Last year, the crowds wrapped around the arena like a boa constrictor waiting for the doors to open. Hours later they emerged merrily, singing songs of heroes gone by in homage to the efforts their countrymen who went unbeaten at UFC Fight Night: McGregor vs Brandao in the face of international opposition.
This year, the buildup is more businesslike. Across the road in the Gibson Hotel, the cast of Saturday’s Fight Night Dublin card check-in and sign their allotted amount of posters, a task that takes them roughly 20 minutes. More than 11 nations will be represented on the Dublin card, but there is an evident camaraderie among the Irish charges.
Speaking to Cathal Pendred on his way through the Gibson Hotel after fulfilling his duties for the day, the welterweight is stopped three times by his fellow Dubliners Neil Seery, Team Ryano coach Andy Ryan and, finally, by his SBG teammate Paddy Holohan.
“It’s like being in my local pub,” laughed Pendred, who faces unbeaten English welterweight Tom Breese in just a few days time.
The city seems to be shifting its focus to this weekend’s UFC card after the disappointment of the international rugby team’s exit from the World Cup at the hands of Argentina last Sunday. At the arrivals area of Dublin Airport, a mural of all seven of the UFC’s representatives from the Republic of Ireland – Seery, Pendred, Duffy, McGregor, Holohan, Daly and Redmond – welcome international visitors to the country.
Following the River Liffey down from the Gibson Hotel and into the heart of town, passing the Convention Center that hosted the infamous UFC 189 press conference, commuters have seen the same mural since Monday. Emblazoned on a building along the City Quay, when darkness falls on Dublin at roughly 6 o’clock, the faces of the ‘The Fighting Irish” are lit up and more prominent as the same city workers make their way home.
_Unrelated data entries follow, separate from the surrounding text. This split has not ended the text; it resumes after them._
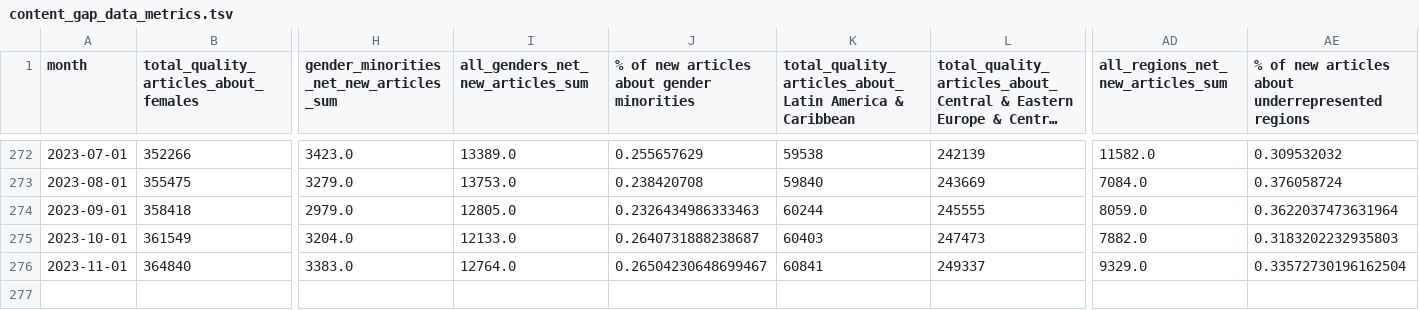
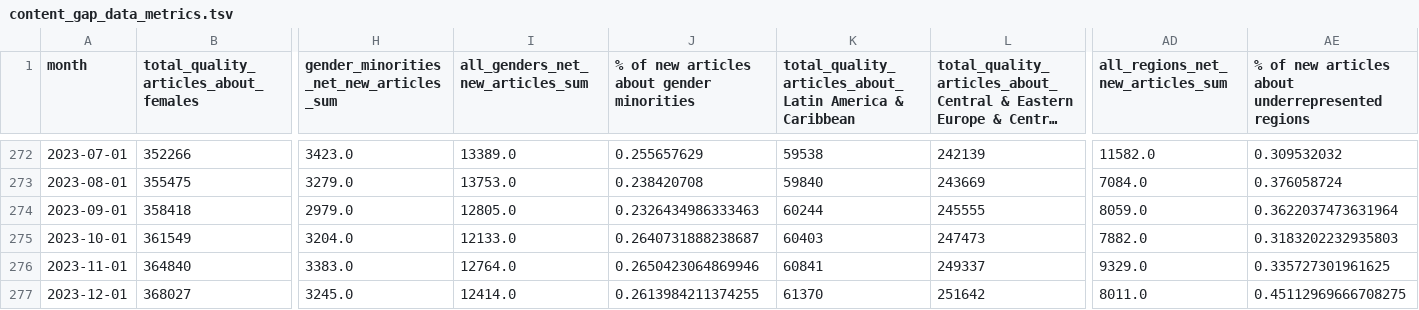
Before and after one commit to wikimedia-research/movement-metrics, a TSV file: metrics/content_gap_data_metrics.tsv, drawn as a sheet; only a part is shown, gaps mark what is left out; long unchanged cells end in …; rows hold the shown columns only; the diff names each change by its address in the sheet, - before the commit and + after, or states it on an @@ line.

Commit message:
Update December 2023 Metrics including content gaps

```diff
--- a/metrics/content_gap_data_metrics.tsv
+++ b/metrics/content_gap_data_metrics.tsv
-J276: 0.26504230648699467
+J276: 0.2650423064869946
-AE276: 0.33572730196162504
+AE276: 0.335727301961625
+row 277: 2023-12-01 | 368027 | 3245.0 | 12414.0 | 0.2613984211374255 | 61370 | 251642 | 8011.0 | 0.45112969666708275
```
Also changed, not shown: metrics/quarterly_metrics/quarterly_metrics.tsv, 25 other files.
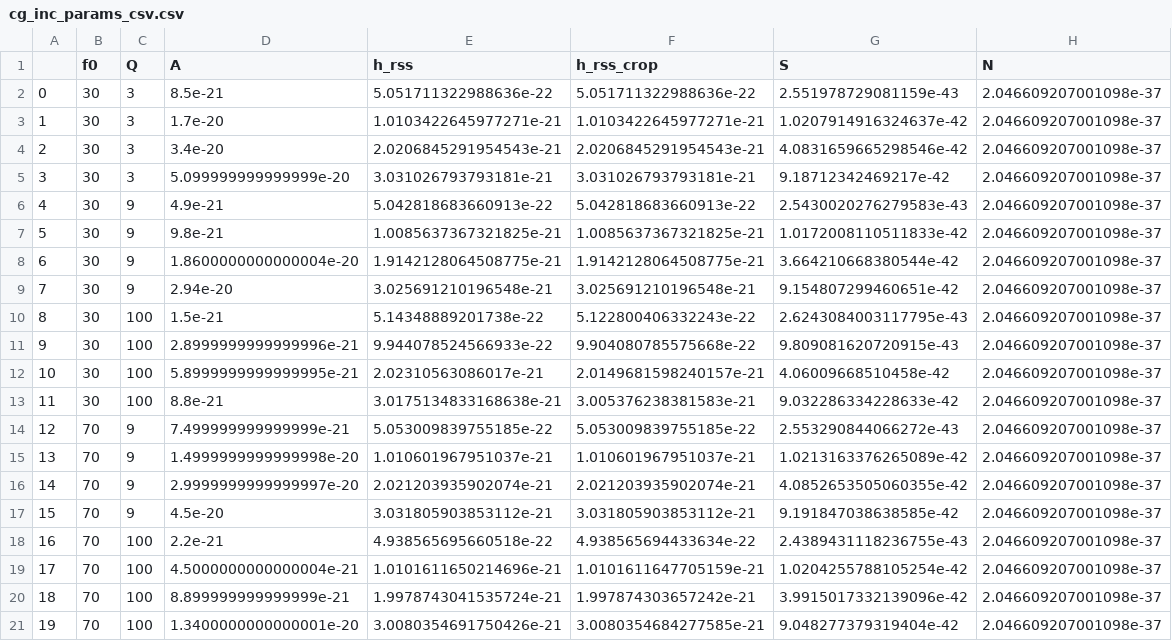
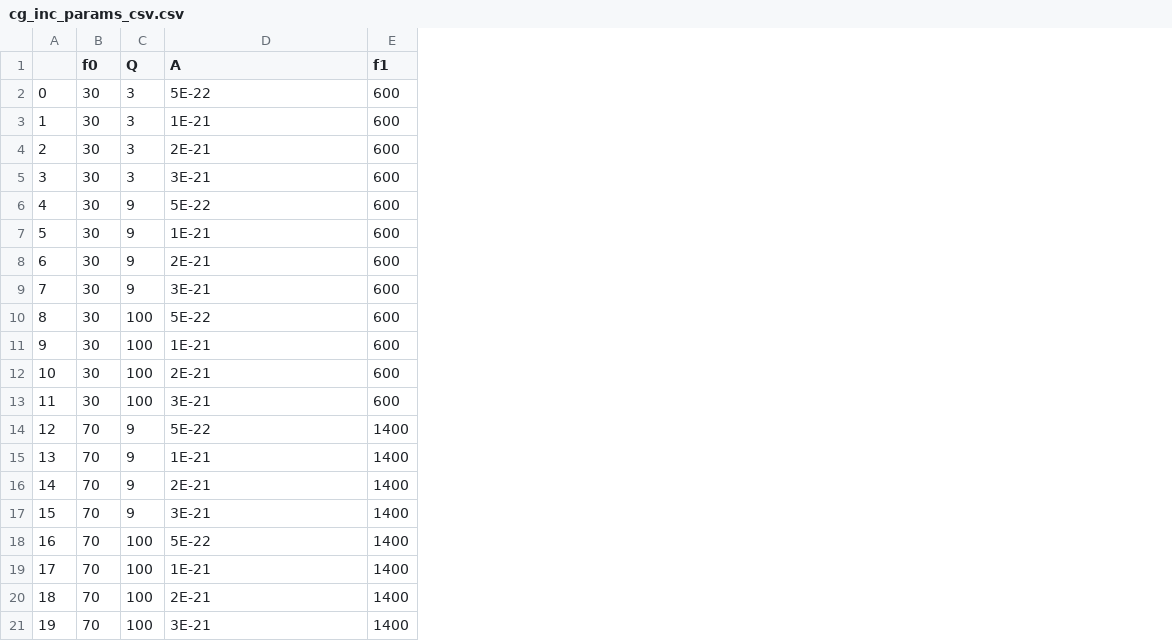
Before and after one commit to TomMarianer/gwml, a CSV file: shared/injection_params/cg_inc_params_csv.csv, drawn as a sheet; removed rows and columns are numbered as before the commit, all else as after; the diff names each change by its address in the sheet, - before the commit and + after, or states it on an @@ line.

Commit message:
added plotting cells to process_injected.ipynb fixed missing imports to map_tools.py modified inject_ccsn.py to support polarization angles different than 0 modified inject_times.py and inject_tools.py to suppurt polarized injections and changed the amplitude so now the given amplitude is h_rss and the normalization is done in the script added backups to inject_times and inject_tools created new injection_params files to inject new signals according to the changes in inject_times.py and inject_tools.py

```diff
--- a/shared/injection_params/cg_inc_params_csv.csv
+++ b/shared/injection_params/cg_inc_params_csv.csv
-column E (h_rss), rows 2-21: 5.051711322988636e-22 | 1.0103422645977271e-21 | 2.0206845291954543e-21 | 3.031026793793181e-21 | 5.042818683660913e-22 | 1.0085637367321825e-21 | 1.9142128064508775e-21 | 3.025691210196548e-21 | 5.14348889201738e-22 | 9.944078524566933e-22 | 2.02310563086017e-21 | 3.0175134833168638e-21 | 5.053009839755185e-22 | 1.010601967951037e-21 | 2.021203935902074e-21 | 3.031805903853112e-21 | 4.938565695660518e-22 | 1.0101611650214696e-21 | 1.9978743041535724e-21 | 3.0080354691750426e-21
-column F (h_rss_crop), rows 2-21: 5.051711322988636e-22 | 1.0103422645977271e-21 | 2.0206845291954543e-21 | 3.031026793793181e-21 | 5.042818683660913e-22 | 1.0085637367321825e-21 | 1.9142128064508775e-21 | 3.025691210196548e-21 | 5.122800406332243e-22 | 9.904080785575668e-22 | 2.0149681598240157e-21 | 3.005376238381583e-21 | 5.053009839755185e-22 | 1.010601967951037e-21 | 2.021203935902074e-21 | 3.031805903853112e-21 | 4.938565694433634e-22 | 1.0101611647705159e-21 | 1.997874303657242e-21 | 3.0080354684277585e-21
-column G (S), rows 2-21: 2.551978729081159e-43 | 1.0207914916324637e-42 | 4.0831659665298546e-42 | 9.18712342469217e-42 | 2.5430020276279583e-43 | 1.0172008110511833e-42 | 3.664210668380544e-42 | 9.154807299460651e-42 | 2.6243084003117795e-43 | 9.809081620720915e-43 | 4.06009668510458e-42 | 9.032286334228633e-42 | 2.553290844066272e-43 | 1.0213163376265089e-42 | 4.0852653505060355e-42 | 9.191847038638585e-42 | 2.4389431118236755e-43 | 1.0204255788105254e-42 | 3.9915017332139096e-42 | 9.048277379319404e-42
-column H (N), rows 2-21: all 2.046609207001098e-37
+column E (f1), rows 2-21: 600 | 600 | 600 | 600 | 600 | 600 | 600 | 600 | 600 | 600 | 600 | 600 | 1400 | 1400 | 1400 | 1400 | 1400 | 1400 | 1400 | 1400
-D2 (A): 8.5e-21
+D2 (A): 5E-22
-D3 (A): 1.7e-20
+D3 (A): 1E-21
-D4 (A): 3.4e-20
+D4 (A): 2E-21
-D5 (A): 5.099999999999999e-20
+D5 (A): 3E-21
-D6 (A): 4.9e-21
+D6 (A): 5E-22
-D7 (A): 9.8e-21
+D7 (A): 1E-21
-D8 (A): 1.8600000000000004e-20
+D8 (A): 2E-21
-D9 (A): 2.94e-20
+D9 (A): 3E-21
-D10 (A): 1.5e-21
+D10 (A): 5E-22
-D11 (A): 2.8999999999999996e-21
+D11 (A): 1E-21
-D12 (A): 5.8999999999999995e-21
+D12 (A): 2E-21
-D13 (A): 8.8e-21
+D13 (A): 3E-21
-D14 (A): 7.499999999999999e-21
+D14 (A): 5E-22
-D15 (A): 1.4999999999999998e-20
+D15 (A): 1E-21
-D16 (A): 2.9999999999999997e-20
+D16 (A): 2E-21
-D17 (A): 4.5e-20
+D17 (A): 3E-21
-D18 (A): 2.2e-21
+D18 (A): 5E-22
-D19 (A): 4.5000000000000004e-21
+D19 (A): 1E-21
-D20 (A): 8.899999999999999e-21
+D20 (A): 2E-21
-D21 (A): 1.3400000000000001e-20
+D21 (A): 3E-21
```
Also changed, not shown: shared/injection_params/cg_double_params_csv.csv, shared/injection_params/sg_params_csv.csv, 13 other files.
Murray’s Bar at the end of historic O’Connell Street is expecting some busy nights this week due to the arrival of the world’s flagship MMA promotion. Last year’s Dublin event saw UFC president Dana White show up in the bar to buy all of their punters a pint, having warned the Irish fans that he would be showing up in advance. This year Murray’s will host a number of events from a meet and greet with the UFC’s official guest fighters to a quiz with commentator, John Gooden.
“A few of the fighters are going to come and they’re saying that there’s a 50-50 chance of Dana showing up again,” the barman tells me from behind his station that boasts drinks mixers with the UFC logo printed on them especially for the fight week.
Murray’s was among many memorable nights from last year’s UFC visit, which climaxed with Conor McGregor’s first round knockout of Diego Brandao. The event acted as a launch pad for the careers of Holohan, Pendred, Seery and Norman Parke, and while they will get a chance to feel the support of their home crowd again on Saturday, Joseph Duffy and Aisling Daly will witness it for the first time.
The roar of the passionate fans was heard around the world last year, and in four days time they get their chance to make another lasting impression on the international MMA scene.
Peter Carroll is a longtime MMA journalist who writes for the Irish Mirror, FIGHTLAND and SevereMMA.com. Follow him on Twitter at @PetesyCarroll